As was recently re-articulated in Lugosch v. Pyramid Co. of Onondaga, 435 F.3d 110 (2d Cir. 2006), "documents submitted to a court for its consideration in a summary judgment motion are -- as a matter of law -- judicial documents to which a strong presumption of access attaches, under both the common law and the First Amendment." Id. at 121. Lugosch notes that "summary judgment is an adjudication, and '[a]n adjudication is a formal act of government, the basis of which should, absent exceptional circumstances, be subject to public scrutiny.'" Id. (quoting Joy v. North, 692 F.2d 880, 893 (2d Cir. 1982), cert. denied, 460 U.S. 1051, 103 S.Ct. 1498, 75 L.Ed.2d 930 (1983) (brackets in original)). Thus, summary judgment documents "should not remain under seal absent the most compelling reasons." Id.
Allen v. City of New York, 420 F. Supp.2d 295, 300-02 (S.D.N.Y. 2006). The "motive of the party seeking access to, or disclosure of, documents is irrelevant to the question of whether and how strong a public right of access exists with respect to those documents." Std. Inv. IV, 2007 WL 2790387 at *3; accord Lugosch v. Pyramid Co. of Onondaga, 435 F.3d 110, 123 (2d Cir. 2006).
3. Exception for Specific Showing of Competitive Harm
Notwithstanding the presumption of public access to judicial records, courts may deny access to records that are "sources of business information that might harm a litigant's competitive standing." Nixon v. Warner Commc'ns, Inc., 435 U.S. 589, 598 (1978). However, the fact that business documents are secret or that their disclosure might result in adverse publicity does not automatically warrant a protective order. Gelb v. Am. Tel. & Tel. Co., 813 F. Supp. 1022, 1035 (S.D.N.Y. 1993); see also Salomon Smith Barney, Inc. v. HBO & Co., 98 Civ. 8721 (LAK), 2001 WL 225040 at *3 (S.D.N.Y. Mar. 7, 2001) ("Implicit in the notion of 'confidential business information' is something beyond the mere fact that the particular datum has not previously been made available to the public.").

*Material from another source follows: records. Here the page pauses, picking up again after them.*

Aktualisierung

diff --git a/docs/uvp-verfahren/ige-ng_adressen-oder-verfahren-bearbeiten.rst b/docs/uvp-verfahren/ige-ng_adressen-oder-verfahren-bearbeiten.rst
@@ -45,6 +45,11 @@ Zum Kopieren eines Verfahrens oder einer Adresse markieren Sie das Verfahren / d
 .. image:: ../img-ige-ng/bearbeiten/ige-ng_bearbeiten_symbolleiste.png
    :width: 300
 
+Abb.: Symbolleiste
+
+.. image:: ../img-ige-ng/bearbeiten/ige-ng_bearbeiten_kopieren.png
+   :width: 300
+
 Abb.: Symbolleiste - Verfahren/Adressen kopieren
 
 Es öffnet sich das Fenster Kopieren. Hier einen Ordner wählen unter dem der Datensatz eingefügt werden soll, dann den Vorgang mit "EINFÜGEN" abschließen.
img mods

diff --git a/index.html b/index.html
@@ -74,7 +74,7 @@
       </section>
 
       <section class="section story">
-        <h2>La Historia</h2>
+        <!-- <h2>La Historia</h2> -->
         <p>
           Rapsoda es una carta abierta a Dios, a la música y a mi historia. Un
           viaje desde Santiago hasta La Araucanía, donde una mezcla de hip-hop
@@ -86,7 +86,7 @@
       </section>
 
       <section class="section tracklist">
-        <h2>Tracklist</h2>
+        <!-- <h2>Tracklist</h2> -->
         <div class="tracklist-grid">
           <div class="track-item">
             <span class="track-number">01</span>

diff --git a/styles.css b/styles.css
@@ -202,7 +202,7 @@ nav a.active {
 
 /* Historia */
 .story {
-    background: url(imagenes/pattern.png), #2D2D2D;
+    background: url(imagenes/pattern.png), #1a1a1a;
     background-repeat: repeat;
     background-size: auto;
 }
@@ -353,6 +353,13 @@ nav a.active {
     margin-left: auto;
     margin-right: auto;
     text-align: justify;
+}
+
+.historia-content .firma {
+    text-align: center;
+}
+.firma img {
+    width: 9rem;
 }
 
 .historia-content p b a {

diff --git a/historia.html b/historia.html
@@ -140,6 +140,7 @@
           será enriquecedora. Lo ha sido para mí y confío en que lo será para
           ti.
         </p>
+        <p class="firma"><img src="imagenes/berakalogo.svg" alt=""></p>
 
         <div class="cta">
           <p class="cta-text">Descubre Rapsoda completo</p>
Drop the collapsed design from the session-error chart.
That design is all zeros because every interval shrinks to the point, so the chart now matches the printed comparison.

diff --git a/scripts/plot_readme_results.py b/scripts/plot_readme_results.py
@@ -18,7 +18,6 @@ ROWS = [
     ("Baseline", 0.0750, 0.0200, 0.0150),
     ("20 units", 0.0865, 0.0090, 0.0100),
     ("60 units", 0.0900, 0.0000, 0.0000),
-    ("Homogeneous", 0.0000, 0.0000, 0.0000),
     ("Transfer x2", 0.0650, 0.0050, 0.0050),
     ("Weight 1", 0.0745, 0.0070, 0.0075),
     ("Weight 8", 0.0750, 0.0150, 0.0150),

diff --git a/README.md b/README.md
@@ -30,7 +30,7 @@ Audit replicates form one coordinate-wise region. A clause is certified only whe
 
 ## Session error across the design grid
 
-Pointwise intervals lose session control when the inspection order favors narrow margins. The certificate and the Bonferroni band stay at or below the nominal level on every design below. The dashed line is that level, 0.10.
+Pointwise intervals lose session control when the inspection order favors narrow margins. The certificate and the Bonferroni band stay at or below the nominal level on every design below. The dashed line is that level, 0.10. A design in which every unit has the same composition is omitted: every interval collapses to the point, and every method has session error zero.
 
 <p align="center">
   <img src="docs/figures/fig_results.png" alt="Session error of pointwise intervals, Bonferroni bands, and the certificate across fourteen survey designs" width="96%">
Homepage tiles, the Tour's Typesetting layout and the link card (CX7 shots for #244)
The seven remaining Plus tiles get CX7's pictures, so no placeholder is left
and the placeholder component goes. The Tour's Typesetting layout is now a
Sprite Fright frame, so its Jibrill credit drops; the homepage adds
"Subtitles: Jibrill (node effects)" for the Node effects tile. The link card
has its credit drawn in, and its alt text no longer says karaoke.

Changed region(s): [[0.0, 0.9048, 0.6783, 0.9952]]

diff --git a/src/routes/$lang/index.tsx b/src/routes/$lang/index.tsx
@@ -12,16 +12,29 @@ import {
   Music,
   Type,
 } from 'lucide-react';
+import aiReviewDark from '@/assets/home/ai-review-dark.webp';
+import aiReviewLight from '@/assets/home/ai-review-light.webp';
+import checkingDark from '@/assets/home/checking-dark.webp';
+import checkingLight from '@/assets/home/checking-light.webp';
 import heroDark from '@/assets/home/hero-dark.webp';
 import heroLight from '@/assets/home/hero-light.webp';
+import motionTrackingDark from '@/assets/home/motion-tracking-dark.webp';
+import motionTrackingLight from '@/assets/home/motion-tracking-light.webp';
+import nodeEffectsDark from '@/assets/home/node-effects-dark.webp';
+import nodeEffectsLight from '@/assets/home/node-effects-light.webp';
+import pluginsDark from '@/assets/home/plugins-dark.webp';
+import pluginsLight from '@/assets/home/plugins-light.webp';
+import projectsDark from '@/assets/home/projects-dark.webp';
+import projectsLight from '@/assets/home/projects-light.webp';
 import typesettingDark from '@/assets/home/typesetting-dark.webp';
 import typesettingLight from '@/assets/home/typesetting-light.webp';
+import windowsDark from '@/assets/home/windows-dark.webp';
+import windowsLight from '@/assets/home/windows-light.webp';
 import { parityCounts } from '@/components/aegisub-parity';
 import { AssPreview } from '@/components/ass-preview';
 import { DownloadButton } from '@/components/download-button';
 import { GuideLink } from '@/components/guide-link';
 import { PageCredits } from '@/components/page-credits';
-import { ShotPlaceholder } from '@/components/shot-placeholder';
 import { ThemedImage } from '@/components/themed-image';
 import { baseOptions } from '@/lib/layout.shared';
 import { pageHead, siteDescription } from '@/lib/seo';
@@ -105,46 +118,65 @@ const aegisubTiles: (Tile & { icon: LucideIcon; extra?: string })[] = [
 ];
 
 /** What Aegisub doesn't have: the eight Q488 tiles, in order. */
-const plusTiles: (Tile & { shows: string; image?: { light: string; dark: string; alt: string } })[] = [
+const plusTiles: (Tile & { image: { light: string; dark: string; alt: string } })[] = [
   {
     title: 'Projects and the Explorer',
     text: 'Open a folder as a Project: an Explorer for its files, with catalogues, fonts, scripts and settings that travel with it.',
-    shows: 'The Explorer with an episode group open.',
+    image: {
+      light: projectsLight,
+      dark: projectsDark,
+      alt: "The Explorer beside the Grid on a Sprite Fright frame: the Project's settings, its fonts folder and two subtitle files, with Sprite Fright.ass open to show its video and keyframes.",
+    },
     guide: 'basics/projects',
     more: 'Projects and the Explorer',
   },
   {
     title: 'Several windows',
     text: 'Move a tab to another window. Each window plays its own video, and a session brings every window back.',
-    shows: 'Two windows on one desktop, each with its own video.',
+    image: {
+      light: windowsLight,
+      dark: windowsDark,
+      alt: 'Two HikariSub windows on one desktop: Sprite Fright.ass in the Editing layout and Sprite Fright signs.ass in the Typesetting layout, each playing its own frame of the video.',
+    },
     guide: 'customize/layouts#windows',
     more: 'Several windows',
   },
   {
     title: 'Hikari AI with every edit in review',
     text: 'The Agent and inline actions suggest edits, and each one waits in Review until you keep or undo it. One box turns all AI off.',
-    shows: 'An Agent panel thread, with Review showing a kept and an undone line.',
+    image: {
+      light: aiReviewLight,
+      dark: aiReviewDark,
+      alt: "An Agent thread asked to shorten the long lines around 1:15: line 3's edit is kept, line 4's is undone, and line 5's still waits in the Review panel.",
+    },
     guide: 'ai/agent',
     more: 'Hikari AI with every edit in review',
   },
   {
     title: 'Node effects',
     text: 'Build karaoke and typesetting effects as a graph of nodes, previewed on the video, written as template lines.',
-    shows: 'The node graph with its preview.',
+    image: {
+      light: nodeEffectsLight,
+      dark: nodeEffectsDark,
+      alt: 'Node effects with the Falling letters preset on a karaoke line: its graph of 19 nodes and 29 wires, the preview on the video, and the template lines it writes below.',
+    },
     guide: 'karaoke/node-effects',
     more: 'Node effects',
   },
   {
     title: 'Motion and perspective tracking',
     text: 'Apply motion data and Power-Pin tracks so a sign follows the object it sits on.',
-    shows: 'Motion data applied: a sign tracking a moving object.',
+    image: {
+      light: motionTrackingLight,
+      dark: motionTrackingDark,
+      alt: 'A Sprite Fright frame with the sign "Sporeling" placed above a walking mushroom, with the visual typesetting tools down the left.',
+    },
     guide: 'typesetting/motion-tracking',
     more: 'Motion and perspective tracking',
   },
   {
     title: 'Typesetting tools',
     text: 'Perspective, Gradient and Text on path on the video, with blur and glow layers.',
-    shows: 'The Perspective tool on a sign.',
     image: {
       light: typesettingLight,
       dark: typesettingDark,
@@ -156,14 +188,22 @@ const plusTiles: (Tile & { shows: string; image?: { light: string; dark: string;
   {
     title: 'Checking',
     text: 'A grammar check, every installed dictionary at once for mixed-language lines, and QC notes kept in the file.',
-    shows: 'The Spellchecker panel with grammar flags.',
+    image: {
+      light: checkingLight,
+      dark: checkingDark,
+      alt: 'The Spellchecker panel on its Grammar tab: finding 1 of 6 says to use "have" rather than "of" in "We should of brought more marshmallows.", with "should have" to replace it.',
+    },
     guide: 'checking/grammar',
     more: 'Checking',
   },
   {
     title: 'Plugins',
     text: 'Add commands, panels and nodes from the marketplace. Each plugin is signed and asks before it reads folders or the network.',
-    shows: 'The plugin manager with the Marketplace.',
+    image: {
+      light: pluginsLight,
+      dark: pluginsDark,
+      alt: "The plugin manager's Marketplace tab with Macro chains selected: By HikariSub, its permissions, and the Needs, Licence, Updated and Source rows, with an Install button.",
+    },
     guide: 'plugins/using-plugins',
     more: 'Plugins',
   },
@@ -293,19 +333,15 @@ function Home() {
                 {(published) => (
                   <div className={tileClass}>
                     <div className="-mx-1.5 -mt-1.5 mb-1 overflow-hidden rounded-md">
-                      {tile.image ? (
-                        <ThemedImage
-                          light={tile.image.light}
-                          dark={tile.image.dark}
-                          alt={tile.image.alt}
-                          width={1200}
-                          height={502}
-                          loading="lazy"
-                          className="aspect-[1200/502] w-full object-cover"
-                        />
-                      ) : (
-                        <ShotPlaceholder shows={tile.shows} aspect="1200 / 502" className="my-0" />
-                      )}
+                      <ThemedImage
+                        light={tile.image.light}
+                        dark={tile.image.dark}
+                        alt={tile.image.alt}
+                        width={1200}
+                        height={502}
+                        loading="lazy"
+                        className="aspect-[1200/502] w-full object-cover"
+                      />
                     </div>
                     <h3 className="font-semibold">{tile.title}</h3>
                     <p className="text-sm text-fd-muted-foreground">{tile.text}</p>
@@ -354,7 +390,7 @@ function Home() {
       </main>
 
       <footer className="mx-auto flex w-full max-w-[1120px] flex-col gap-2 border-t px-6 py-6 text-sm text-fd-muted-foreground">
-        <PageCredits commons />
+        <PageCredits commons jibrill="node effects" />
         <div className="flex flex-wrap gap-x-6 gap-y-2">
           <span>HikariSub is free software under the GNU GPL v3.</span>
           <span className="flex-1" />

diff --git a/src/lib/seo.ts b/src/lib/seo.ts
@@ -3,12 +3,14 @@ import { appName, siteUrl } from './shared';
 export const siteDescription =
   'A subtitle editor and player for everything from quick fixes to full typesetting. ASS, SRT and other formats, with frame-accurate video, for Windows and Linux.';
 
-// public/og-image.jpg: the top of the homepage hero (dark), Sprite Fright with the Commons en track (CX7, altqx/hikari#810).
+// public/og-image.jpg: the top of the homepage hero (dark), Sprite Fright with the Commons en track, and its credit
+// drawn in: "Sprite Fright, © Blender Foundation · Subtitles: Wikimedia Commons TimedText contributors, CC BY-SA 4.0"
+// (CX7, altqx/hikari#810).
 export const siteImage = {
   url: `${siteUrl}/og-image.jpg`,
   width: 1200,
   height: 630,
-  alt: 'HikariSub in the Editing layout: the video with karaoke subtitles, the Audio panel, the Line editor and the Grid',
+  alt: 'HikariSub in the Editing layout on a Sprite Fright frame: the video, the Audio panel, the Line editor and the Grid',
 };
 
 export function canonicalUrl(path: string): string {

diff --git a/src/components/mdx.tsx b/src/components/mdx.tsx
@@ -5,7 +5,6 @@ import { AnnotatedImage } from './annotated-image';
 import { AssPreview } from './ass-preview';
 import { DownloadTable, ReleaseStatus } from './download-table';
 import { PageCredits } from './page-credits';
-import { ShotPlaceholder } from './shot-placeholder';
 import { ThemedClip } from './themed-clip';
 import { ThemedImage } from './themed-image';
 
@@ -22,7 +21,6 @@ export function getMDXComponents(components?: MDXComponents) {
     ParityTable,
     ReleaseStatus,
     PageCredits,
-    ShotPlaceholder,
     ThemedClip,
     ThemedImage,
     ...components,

The party opposing disclosure must make a particular and specific demonstration of fact showing that disclosure would result in an injury sufficiently serious to warrant protection; broad allegations of harm unsubstantiated by specific examples or articulated reasoning fail to satisfy the test. See Cipollone v. Liggett Group, Inc., 785 F.2d 1108, 1121 (3d Cir. 1986); Schiller v. City of New York, 04 Civ. 7922 (KMK)(JCF), 04 Civ. 7921 (KMK)(JCF), 2007 WL 136149 at *5 (S.D.N.Y. Jan. 19, 2007), quoting In re Terrorist Attacks on Sept. 11, 2001, 454 F. Supp.2d 220, 222 (S.D.N.Y. 2006); Blum v. Schlegel, 150 F.R.D. 38, 41 (W.D.N.Y. 1993) ("The party seeking protection from disclosure has the burden of making a particular and specific demonstration of fact, as distinguished from general, conclusory statements revealing some injustice, prejudice, or consequential harm that will result if protection is denied."); see also Bridge C.A.T. Scan Assocs. v. Technicare Corp., 710 F.2d 940, 944-45 (2d Cir. 1983) (Rule 26(c) "is not a ...